Ernest Shackleton was an Anglo-Irish Antarctic explorer who planned to cross the Antarctic from sea-to-sea, and instead he and his crew of 28 men became trapped in pack ice. I just finished listening to Endurance by Alfred Lansing and read by Tim Pigott-Smith. This author retells the story of the incredible voyage of these men through extreme weather conditions over a period of 21 months.
They stayed on the boat until it would sink under pressure of the ice. Then they camped on sea ice until it was no longer safe to stay on it during the summer months, when they eventually took two lifeboats to eventually reach Elephant Island. Six of the crew including Shackleton then traveled by boat in stormy open seas 830 miles to South Georgia Island.

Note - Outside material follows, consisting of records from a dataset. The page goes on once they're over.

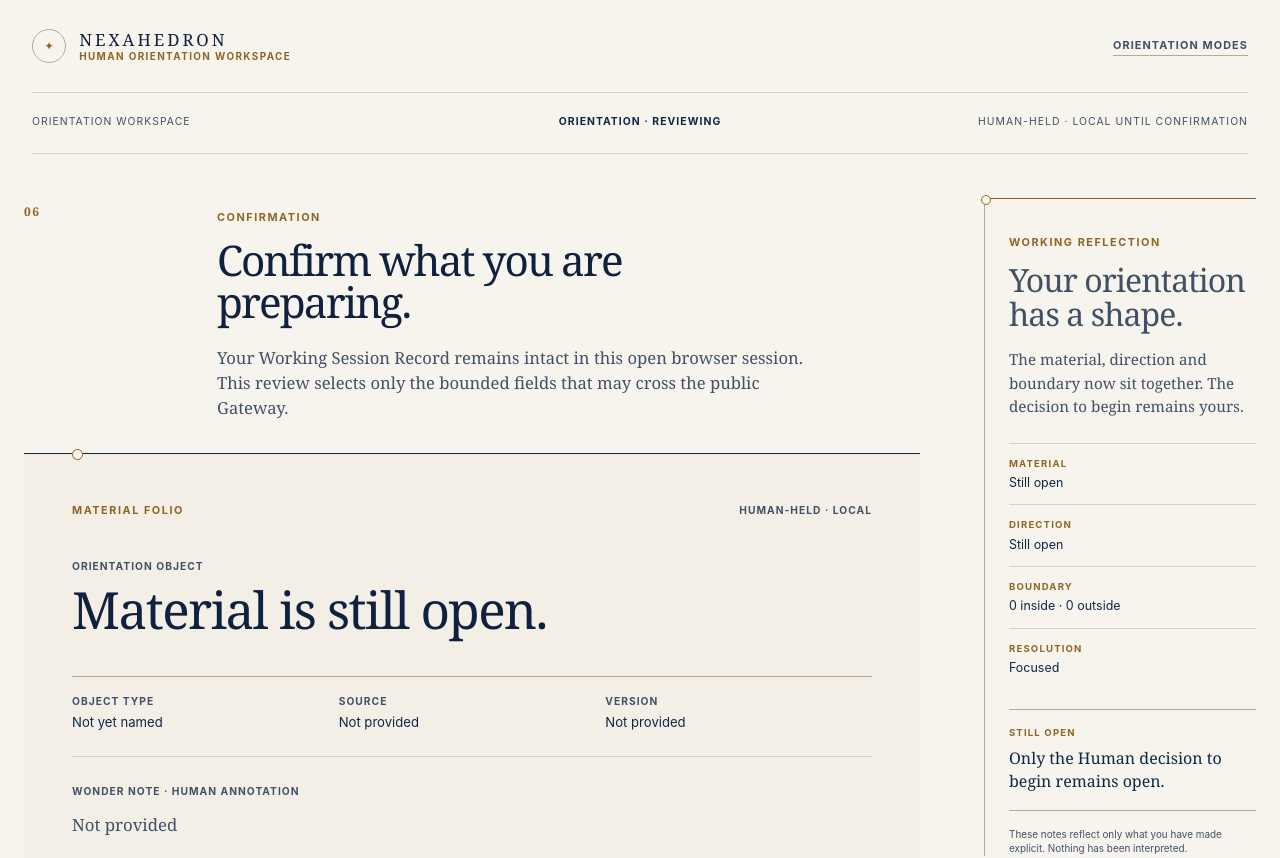
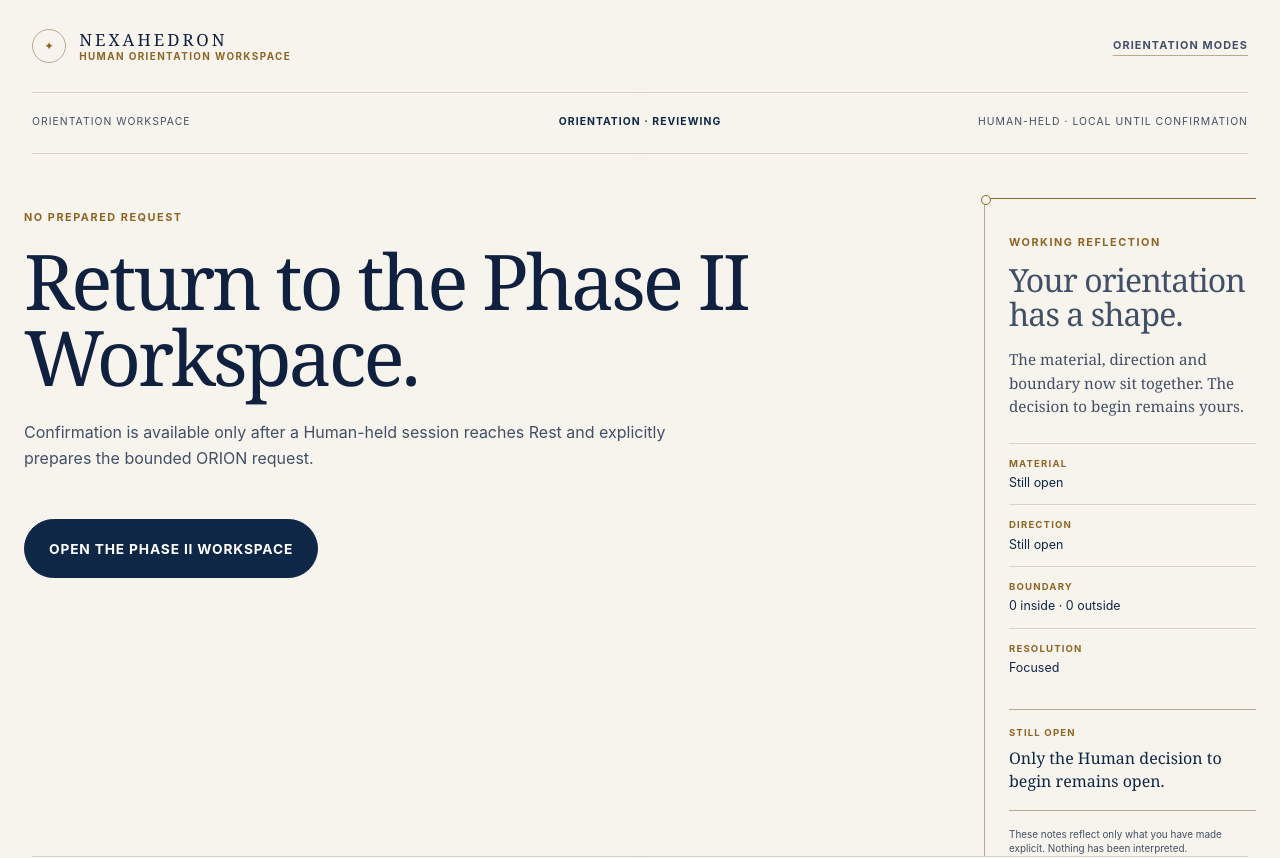
Before and after one commit to Scarabaeus1031/NEXAHEDRON, a Next.js app: page /confirmation in a window 1280 px wide. Shown: the top 858 px of the page. Built offline with nearby package versions, Linux system fonts and the light colour scheme.

Commit message:
interface: complete the return to Rest boundary

```diff
--- a/features/orientation/screens/ConfirmationScreen.tsx
+++ b/features/orientation/screens/ConfirmationScreen.tsx
@@ -3,12 +3,26 @@
 import { useRouter } from "next/navigation";
 import { PageIntro } from "@/components/ui/PageIntro";
 import { MaterialFolio } from "@/features/orientation/components/MaterialFolio";
+import { validateRequest } from "@/features/orientation/state";
 import { useAlphaJourney } from "@/hooks/use-alpha-journey";
 import { alphaRoutes } from "@/lib/routes";
 
 export function ConfirmationScreen() {
   const router = useRouter();
-  const { dispatch } = useAlphaJourney();
+  const { state, dispatch } = useAlphaJourney();
+
+  if (state.step !== "confirmation" || !validateRequest(state).valid) {
+    return (
+      <section className="page page--focused failure-boundary" aria-labelledby="no-confirmation-title">
+        <p className="eyebrow">No prepared request</p>
+        <h1 id="no-confirmation-title">Return to the Phase II Workspace.</h1>
+        <p>Confirmation is available only after a Human-held session reaches Rest and explicitly prepares the bounded ORION request.</p>
+        <button className="action action--primary" type="button" onClick={() => router.push(alphaRoutes.choose)}>
+          Open the Phase II Workspace
+        </button>
+      </section>
+    );
+  }
 
   function editRequest() {
     dispatch({ type: "RESUME_SESSION", operation: "attend" });
--- a/features/orientation/screens/OrientationSessionScreen.tsx
+++ b/features/orientation/screens/OrientationSessionScreen.tsx
@@ -59,7 +59,7 @@ export function OrientationSessionScreen() {
         <p className="eyebrow">No submitted request</p>
         <h1 id="no-request-title">Return to confirmation.</h1>
         <p>The Laboratory has no Human-confirmed request to execute.</p>
-        <button className="action action--primary" type="button" onClick={() => router.push(alphaRoutes.confirmation)}>Open confirmation</button>
+        <button className="action action--primary" type="button" onClick={() => router.push(alphaRoutes.choose)}>Open the Phase II Workspace</button>
       </section>
     );
   }
@@ -98,7 +98,7 @@ export function OrientationSessionScreen() {
   if (outcome.kind === "runtime_error") {
     return <div className="page page--session"><RuntimeErrorView error={outcome.error} onRest={returnToRest} /></div>;
   }
-  return <div className="page page--session"><ReportView report={outcome.report} evidence={outcome.evidence} continuations={outcome.continuations} /></div>;
+  return <div className="page page--session"><ReportView report={outcome.report} evidence={outcome.evidence} continuations={outcome.continuations} onRest={returnToRest} /></div>;
 }
 
 function OrientationLoading({ phase, objectTitle, intention }: { readonly phase: ExecutionPhase; readonly objectTitle: string; readonly intention: string }) {
```
Also changed, not shown: features/orientation/components/ReportView.tsx (+7 -1 lines), 2 other files (tests, documents, lock files or other folders).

From the landing base three of these men, again led by Shackleton, crossed the uncharted, treacherous South Georgia Island mountains, some reaching up to 10,000 feet (3,000 meters) until he reached the harbor from which the expedition originally started. He quickly recovered the three left behind on the other side of the island and then took another three months before rescuing the remaining crew on Elephant Island.
What is amazing is that not a single man of the original 28 crew nor Shackleton perished. One man had a heart attack, and one man lost a foot due to gangrene that sets in after constant frostbite. The endurance required to survive these 19 months fighting with some of the strongest blizzards known on earth, spending weeks on the sea in a small boat or simply, dealing with boredom and severe frostbite, or just not knowing if they would ever be rescued, is one of the most amazing stories I have ever heard about.

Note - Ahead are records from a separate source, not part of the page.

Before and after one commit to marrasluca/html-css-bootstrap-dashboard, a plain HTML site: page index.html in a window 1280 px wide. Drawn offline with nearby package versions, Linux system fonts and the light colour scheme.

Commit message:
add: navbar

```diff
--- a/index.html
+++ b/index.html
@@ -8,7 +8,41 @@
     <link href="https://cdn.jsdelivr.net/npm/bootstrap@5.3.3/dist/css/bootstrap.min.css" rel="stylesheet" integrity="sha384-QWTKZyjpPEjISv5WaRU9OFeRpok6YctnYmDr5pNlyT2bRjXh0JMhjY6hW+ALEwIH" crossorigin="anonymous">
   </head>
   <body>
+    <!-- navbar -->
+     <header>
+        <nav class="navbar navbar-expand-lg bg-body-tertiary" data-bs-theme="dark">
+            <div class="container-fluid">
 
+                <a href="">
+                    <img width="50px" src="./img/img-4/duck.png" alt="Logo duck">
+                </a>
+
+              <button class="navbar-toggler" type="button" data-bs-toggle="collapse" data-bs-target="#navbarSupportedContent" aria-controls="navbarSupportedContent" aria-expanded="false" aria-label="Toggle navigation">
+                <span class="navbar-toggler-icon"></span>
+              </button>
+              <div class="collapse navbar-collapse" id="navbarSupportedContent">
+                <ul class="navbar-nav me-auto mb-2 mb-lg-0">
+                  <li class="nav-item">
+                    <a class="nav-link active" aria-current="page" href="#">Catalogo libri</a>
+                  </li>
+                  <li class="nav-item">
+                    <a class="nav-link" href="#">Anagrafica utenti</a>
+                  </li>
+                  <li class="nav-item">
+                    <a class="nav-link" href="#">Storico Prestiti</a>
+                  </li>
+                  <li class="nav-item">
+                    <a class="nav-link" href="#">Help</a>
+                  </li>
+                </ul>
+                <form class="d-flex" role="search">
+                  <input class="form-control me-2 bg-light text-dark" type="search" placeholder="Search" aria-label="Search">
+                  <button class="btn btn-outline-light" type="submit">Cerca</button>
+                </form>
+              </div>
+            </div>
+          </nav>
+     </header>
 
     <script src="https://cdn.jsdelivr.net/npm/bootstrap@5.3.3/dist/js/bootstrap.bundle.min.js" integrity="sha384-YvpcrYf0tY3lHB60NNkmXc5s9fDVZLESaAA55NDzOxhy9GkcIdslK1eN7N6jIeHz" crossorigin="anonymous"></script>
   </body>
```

Lansing, Alfred. Endurance: Shackleton’s Incredible Voyage. Read by Tim Pigott-Smith. ON Chirpbooks.com
Ernest Shackleton, Wikipedia, Accessed September 14, 2022. https://en.wikipedia.org/wiki/Ernest_Shackleton